Ember is a dating app meant to reduce the instant gratification of speed matching by slowing down the process with more thoughtful action.

Duration

January 2021–February 2021

Team

Christine
Izzy

My Role

User Interview
Persona/Journey Mapping
Wireframing/Prototyping

"Internet dating is symptomatic of social and technological change that transforms modern courtship into a type of commodified game*"

With the overwhelming amount of people using dating apps, the access to finding a match increased as people can find multiple potential partners easily just at the tip of their fingertips.​ But along with the ease of access, it has become more difficult to take these applications seriously as all they call for is a swipe or tap of the finger.

*Hobbs, Mitchell, et al. “Liquid Love? Dating Apps, Sex, Relationships and the Digital Transformation of Intimacy.” Journal of Sociology, vol. 53, no. 2, June 2017, pp. 271–284

problem

Does matching with someone on an online dating app mean you really match with them?

The ease of swiping and liking actions foster an environment of mindless interactions that overcrowd potential matches which undermines how users would interact.

Market validation

What is the current stigma of dating applications?

For this project, various research methods were used with a primary goal of understanding what stigma of dating applications exists and why it exists.

Initial survey (58 responses)

What do you think dating apps primarily used for?

survey answered by both dating app users and non dating app users

What do you use dating apps primarily for?

survey answered by current and ex-dating app users

In summary, although the majority of the survey participants were active dating app users that were looking for a significant other(63.3%), there were still such assumptions that dating apps are used for superficial reasons(e.g. hookups and peer validation) meaning that the users' intentions were not clearly aligned. We wanted to find why such reputation exists, so we decided to conduct our secondary research by interviewing

User Interviews (5 participants)

ANDREW (19, BOSTON)

"I'm usually very fast-paced on dating apps and it easily creates muscle memory of swiping."

CELINE (21, LOS ANGELES)

"Everything starts on a superficial level because you have to swipe on their picture first to match."

WILLIAM (25, HOUSTON)

"I tend to be hesitant but only until when I see the other person puts effort to engage in a conversation."

Swiping itself brings joy of meeting new people, it's the clarity of intentions behind the ease of swiping

→ How do other apps in the market currently utilize this user behavior on swiping and matching?

competitive analysis

key insights

1. Dating apps often incentivize and enable behavior that isn’t conducive to long-term relationships

2. The current atmosphere of dating apps doesn't allow users to be clear with the intentions, which leads to many users' hesitancy to be honest

3. The expectation for a user to present the most physically attractive versions of themselves pressures them to give the impression of a certain image that deviates from who they really are.

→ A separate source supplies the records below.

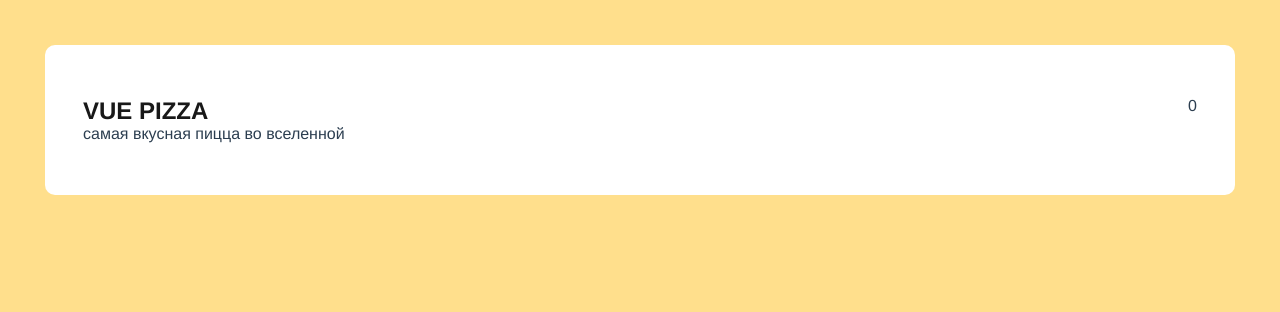
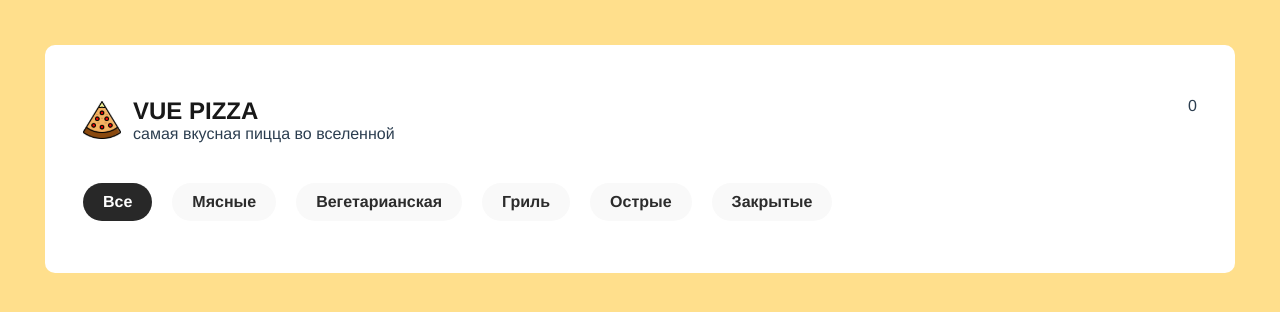
Before and after one commit to Papa-het/pizza-app-vue, a Vue app: page / in a window 1280 px wide. Shown: the top 312 px of the page. Built offline with nearby package versions, Linux system fonts and the light colour scheme.

Commit message:
feat: store modules

```diff
--- a/src/components/Header.vue
+++ b/src/components/Header.vue
@@ -25,9 +25,13 @@ export default Vue.extend({
   justify-content: space-between;
 
   &-main {
+    background: url('/images/logo.svg') no-repeat;
+    background-position: 0 50%;
+    padding-left: 50px;
     h1 {
       text-align: left;
       color: #181818;
+      font-weight: bold;
     }
   }
 }
--- a/src/components/Layout.vue
+++ b/src/components/Layout.vue
@@ -19,7 +19,9 @@ h2,
 h3,
 h4,
 a,
-p {
+p,
+ul,
+li {
   margin: 0;
   padding: 0;
 }
--- /dev/null
+++ b/src/components/Tabs.vue
@@ -0,0 +1,67 @@
+<template>
+  <div class="tabs">
+    <ul class="tabs-list">
+      <li
+        v-for="tab in tabs"
+        :class="`tabs-list--item ${active === tab.value ? ' active' : ''}`"
+        :key="tab.value"
+        @click="setActive(tab.value)"
+      >
+        {{ tab.label }}
+      </li>
+    </ul>
+  </div>
+</template>
+
+<script lang="ts">
+import Vue from 'vue';
+
+export default Vue.extend({
+  name: 'Tabs',
+  data() {
+    return {
+      active: 0,
+    };
+  },
+  computed: {
+    tabs() {
+      return this.$store.getters['common/GET_TABLIST'];
+    },
+  },
+  methods: {
+    setActive(i: number) {
+      this.active = i;
+    },
+  },
+});
+</script>
+
+<style lang="scss" scoped>
+.tabs {
+  margin-top: 40px;
+
+  &-list {
+    display: flex;
+    list-style: none;
+
+    &--item {
+      margin-right: 20px;
+      background: #f9f9f9;
+      border-radius: 30px;
+      padding: 10px 20px;
+      color: #2c2c2c;
+      font-weight: bold;
+
+      &:hover {
+        cursor: pointer;
+        background: #ededed;
+      }
+
+      &.active {
+        color: #fff;
+        background: #282828;
+      }
+    }
+  }
+}
+</style>
--- /dev/null
+++ b/src/store/common/index.ts
@@ -0,0 +1,48 @@
+import { GET_TABLIST } from '../types';
+
+const state = {
+  tabList: [
+    {
+      label: 'Все',
+      value: 0,
+    },
+    {
+      label: 'Мясные',
+      value: 1,
+    },
+    {
+      label: 'Вегетарианская',
+      value: 2,
+    },
+    {
+      label: 'Гриль',
+      value: 3,
+    },
+    {
+      label: 'Острые',
+      value: 4,
+    },
+    {
+      label: 'Закрытые',
+      value: 5,
+    },
+  ],
+};
+
+const getters = {
+  [GET_TABLIST]() {
+    return state.tabList;
+  },
+};
+
+const actions = {};
+
+const mutations = {};
+
+export default {
+  namespaced: true,
+  state,
+  getters,
+  actions,
+  mutations,
+};
--- a/src/store/index.ts
+++ b/src/store/index.ts
@@ -1,5 +1,7 @@
-import Vue from "vue";
-import Vuex from "vuex";
+import Vue from 'vue';
+import Vuex from 'vuex';
+
+import common from './common';
 
 Vue.use(Vuex);
 
@@ -7,5 +9,7 @@ export default new Vuex.Store({
   state: {},
   mutations: {},
   actions: {},
-  modules: {}
+  modules: {
+    common,
+  },
 });
--- /dev/null
+++ b/src/store/types.ts
@@ -0,0 +1,2 @@
+// COMMON - GETTERS
+export const GET_TABLIST = 'GET_TABLIST';
--- a/src/views/Home.vue
+++ b/src/views/Home.vue
@@ -2,6 +2,7 @@
   <div class="home">
     <Layout>
       <Header msg="Welcome to Your Vue.js + TypeScript App" />
+      <Tabs />
     </Layout>
   </div>
 </template>
@@ -10,12 +11,14 @@
 import Vue from 'vue';
 import Layout from '@/components/Layout.vue';
 import Header from '@/components/Header.vue';
+import Tabs from '@/components/Tabs.vue';
 
 export default Vue.extend({
   name: 'Home',
   components: {
     Layout,
     Header,
+    Tabs,
   },
 });
 </script>
```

How might we combine the convenience of dating applications with a more thoughtful approach?

Understanding our users

Empathy

Goal for Kyle:
→ has clear ideas about his matches’ intentions
→ finds exploration joyful

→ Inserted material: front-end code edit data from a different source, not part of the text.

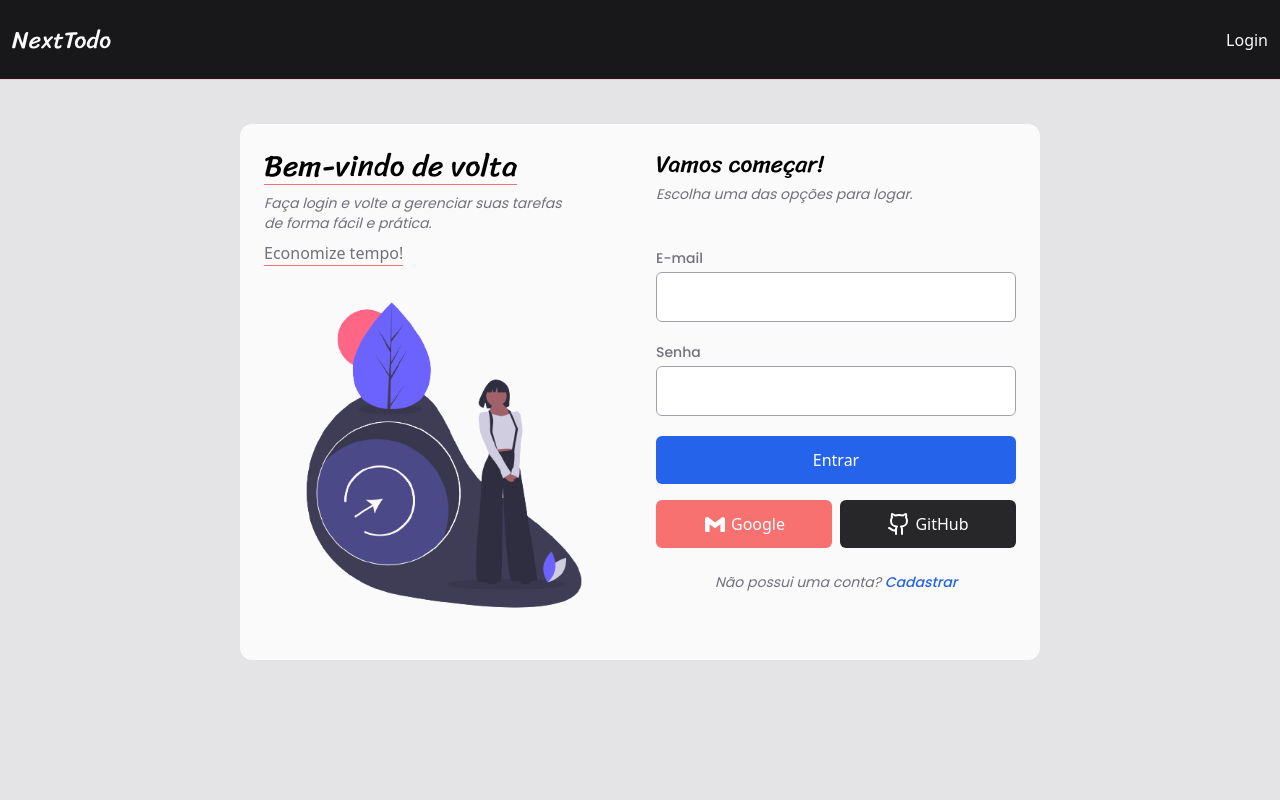
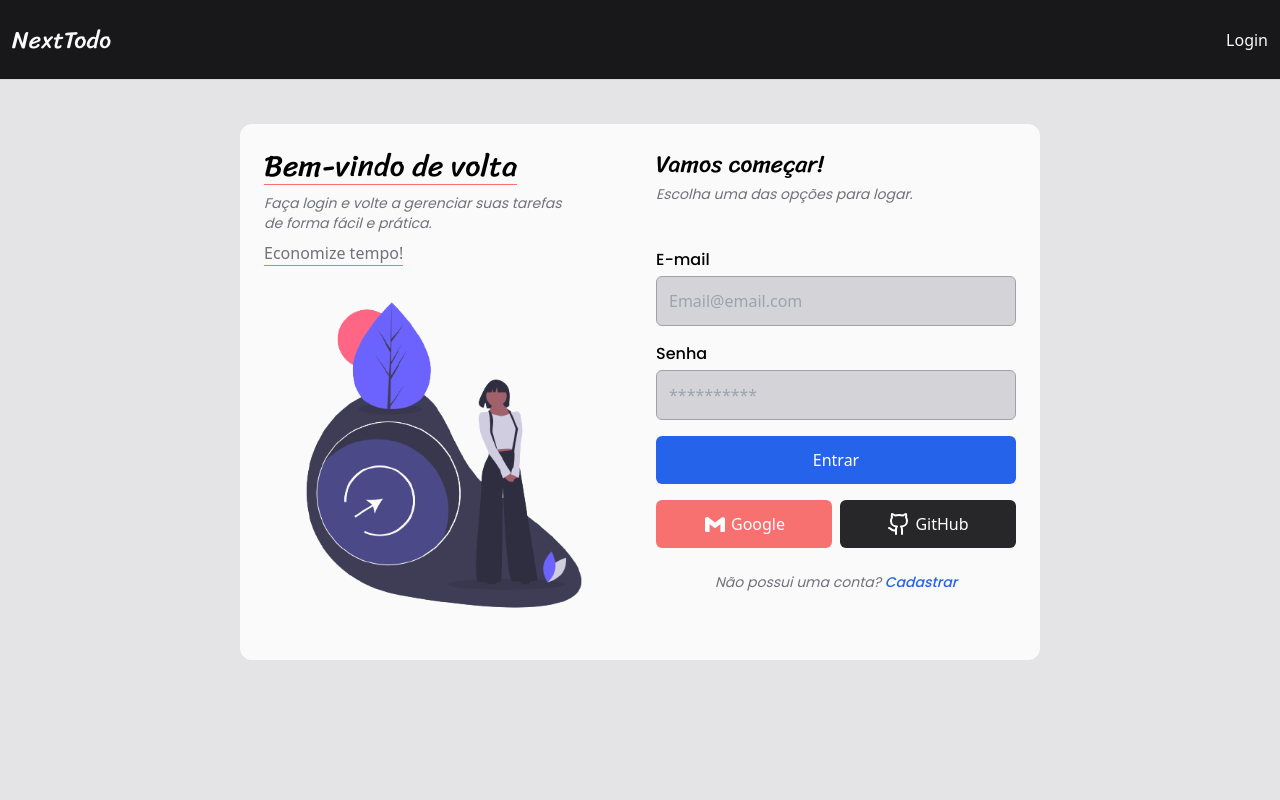
Before and after one commit to iarlen-reis/TodoNext, a Next.js app: page /login in a window 1280 px wide. Shown: the top 800 px of the page. Built offline with nearby package versions, Linux system fonts and the light colour scheme; no server answers.

Commit message:
refactor: refactoring LoginForm component, adding custom InputFields and adding error handling when trying to login.

```diff
--- a/src/components/Forms/LoginForm.tsx
+++ b/src/components/Forms/LoginForm.tsx
@@ -1,10 +1,13 @@
 'use client'
-import React from 'react'
+import React, { useState } from 'react'
 import { Github } from 'lucide-react'
 import { BiLogoGmail } from 'react-icons/bi'
 import { signIn } from 'next-auth/react'
 import Link from 'next/link'
-import { useForm } from 'react-hook-form'
+import { FormProvider, useForm } from 'react-hook-form'
+import { InputField } from '../InputField'
+import { toast } from 'react-toastify'
+import { useRouter } from 'next/navigation'
 
 interface IFormProps {
   email: string
@@ -12,17 +15,25 @@ interface IFormProps {
 }
 
 export const LoginForm = () => {
-  const {
-    register,
-    handleSubmit,
-    formState: { errors },
-  } = useForm<IFormProps>()
+  const [loginLoading, setLoginLoading] = useState(false)
+  const methods = useForm<IFormProps>()
+  const router = useRouter()
 
   const handleLoginUser = async (user: IFormProps) => {
+    setLoginLoading(true)
     await signIn<'credentials'>('credentials', {
       ...user,
-      redirect: true,
+      redirect: false,
       callbackUrl: '/',
+    })
+      .then((response) => {
+        if (response?.error !== null) {
+          return toast.error(response?.error)
+        }
+        router.push('/')
+      })
+      .finally(() => {
+        setLoginLoading(false)
       })
   }
 
@@ -34,66 +45,70 @@ export const LoginForm = () => {
           Escolha uma das opções para logar.
         </p>
       </div>
+      <FormProvider {...methods}>
         <form
-        onSubmit={handleSubmit(handleLoginUser)}
+          onSubmit={methods.handleSubmit(handleLoginUser)}
           className="mt-7 flex w-full flex-col gap-4"
         >
-        <label className="flex flex-col gap-1 font-body">
-          <span className="text-sm font-medium text-zinc-500">E-mail</span>
-          <input
+          <InputField
+            name="email"
+            label="E-mail"
             type="email"
-            className="w-full rounded-md border border-zinc-400 px-2 py-3 text-zinc-700 outline-none focus:border-blue-300"
-            {...register('email', { required: true })}
+            disabled={loginLoading}
+            placeholder="Email@email.com"
+            rules={{ required: 'Campo obrigatório' }}
           />
-          <small className="text-red-500">
-            {errors.email?.type === 'required' && 'Campo é obrigatório.'}
-          </small>
-        </label>
-        <label className="flex flex-col gap-1 font-body">
-          <span className="text-sm font-medium text-zinc-500">Senha</span>
-          <input
+          <InputField
+            name="password"
+            label="Senha"
             type="password"
-            className="w-full rounded-md border border-zinc-400 px-2 py-3 text-zinc-700 outline-none focus:border-blue-300"
-            {...register('password', {
-              required: true,
-              minLength: 6,
-            })}
+            disabled={loginLoading}
+            placeholder="**********"
+            rules={{
+              required: 'campo obrigatório.',
+              minLength: {
+                value: 6,
+                message: 'Deve possui no mínimo 6 caracteres.',
+              },
+            }}
           />
-          <small className="text-red-500">
-            {errors.password?.type === 'required' && 'Campo é obrigatório.'}
-            {errors.password?.type === 'minLength' &&
-              'Senha menor que 6 caracteres.'}
-          </small>
-        </label>
-        <button className="w-full rounded-md bg-blue-600 py-3 text-center font-medium text-white">
-          Entrar
+          <button
+            disabled={loginLoading}
+            className="w-full rounded-md bg-blue-600 py-3 text-center font-medium text-white transition-colors hover:bg-blue-500 disabled:cursor-not-allowed disabled:bg-zinc-500"
+          >
+            {loginLoading ? 'Aguarde...' : 'Entrar'}
           </button>
         </form>
+      </FormProvider>
       <div className="flex w-full items-center justify-center gap-2">
         <button
+          disabled={loginLoading}
           onClick={() => signIn('google')}
-          className="flex w-full max-w-[400px] items-center justify-center gap-1 rounded-md bg-red-400 py-3 font-medium text-white transition-colors hover:bg-red-300"
+          className="flex w-full max-w-[400px] items-center justify-center gap-1 rounded-md bg-red-400 py-3 font-medium text-white transition-colors hover:bg-red-300 disabled:cursor-not-allowed disabled:bg-zinc-500"
         >
           <BiLogoGmail size={24} />
           Google
         </button>
         <button
+          disabled={loginLoading}
           onClick={() => signIn('github')}
-          className="flex w-full max-w-[400px] items-center justify-center gap-1 rounded-md bg-zinc-800 py-3 font-medium text-white transition-colors hover:bg-zinc-700"
+          className="flex w-full max-w-[400px] items-center justify-center gap-1 rounded-md bg-zinc-800 py-3 font-medium text-white transition-colors hover:bg-zinc-700 disabled:cursor-not-allowed disabled:bg-zinc-500"
         >
           <Github />
           GitHub
         </button>
       </div>
+      {!loginLoading && (
         <p className="mt-2 text-center font-body text-sm italic text-zinc-500">
           Não possui uma conta?{' '}
           <Link
             href="/register"
-          className="font-body font-medium text-blue-600 hover:text-blue-700"
+            className="font-body font-medium text-blue-600 hover:underline"
           >
             Cadastrar
           </Link>
         </p>
+      )}
     </div>
   )
 }
```
Lines whose indentation alone changed are shown as unchanged.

Goal for Sharon:
→ finds it easy to facilitate conversations
→ has clear ideas about her matches’ individuality

ideation

Some Trials and Errors

Idea 1: Coupons

Hypothesis: Having to reach certain milestones will incentivize users to spend time with one another.

Idea 2: Missions

Hypothesis: Users will bond as they experience more tasks together creating a more genuine relationship and providing a foundation to build relationships upon.

Idea 3: challenges

Hypothesis: Optional challenges that allow users to complete at their own interest and time schedule will highten the interests of users on the receiving end.

This can be a both thoughtful and personal approach which will be a win-win on both giving and receiving ends from the extra effort made by their potential matches..

design

Introducing Ember v.1

usability testing

Test, Iterate, and Repeat

With our first version of the product, we led an open conversation with 5 active dating app users from our initial survey on how our product is doing well and how we could improve.

Simplify Onboarding

what was said

"Being able to customize profile is interesting"
"there could be other ways to address flexibility and creativity in the profile that are not necessarily building the profile from scratch."

what was changed

Profile section is organized into two taps
When a user first downloads the app, they see a profile of others before making their own

Improve Discoverability

what was said

"I didn’t understand why the images were blurry at first. It took me a while to find “light a match” button under the profile."

what was changed

A chip informing users about the status between the two in terms of “lighting a match”
A toast in chat and profile tab giving users an easier navigation of “lighting a match”

reflection

Our Key Takeaways

As we were in charge of this project end-to-end(even outside of the design!), it was such a fun exercise for three of us to virtually collaborate. We became more creative about how to utilize the digital space more efficiently, better showcase our ideas and proposals to our supervisors, and communicate with limited resources.

Designing with no business constraints allowed us to fully explore and be adventurous as well, and I was able to find what it is like to design with joy. To finish off, here are some of my takeaways!!

→ finding the middle ground of flexibility and convenience.

→ we are not designing to define what's more superficial than another, but to allow users to better define their own priorities.

→ The importance of including all users at different paces

Thank you!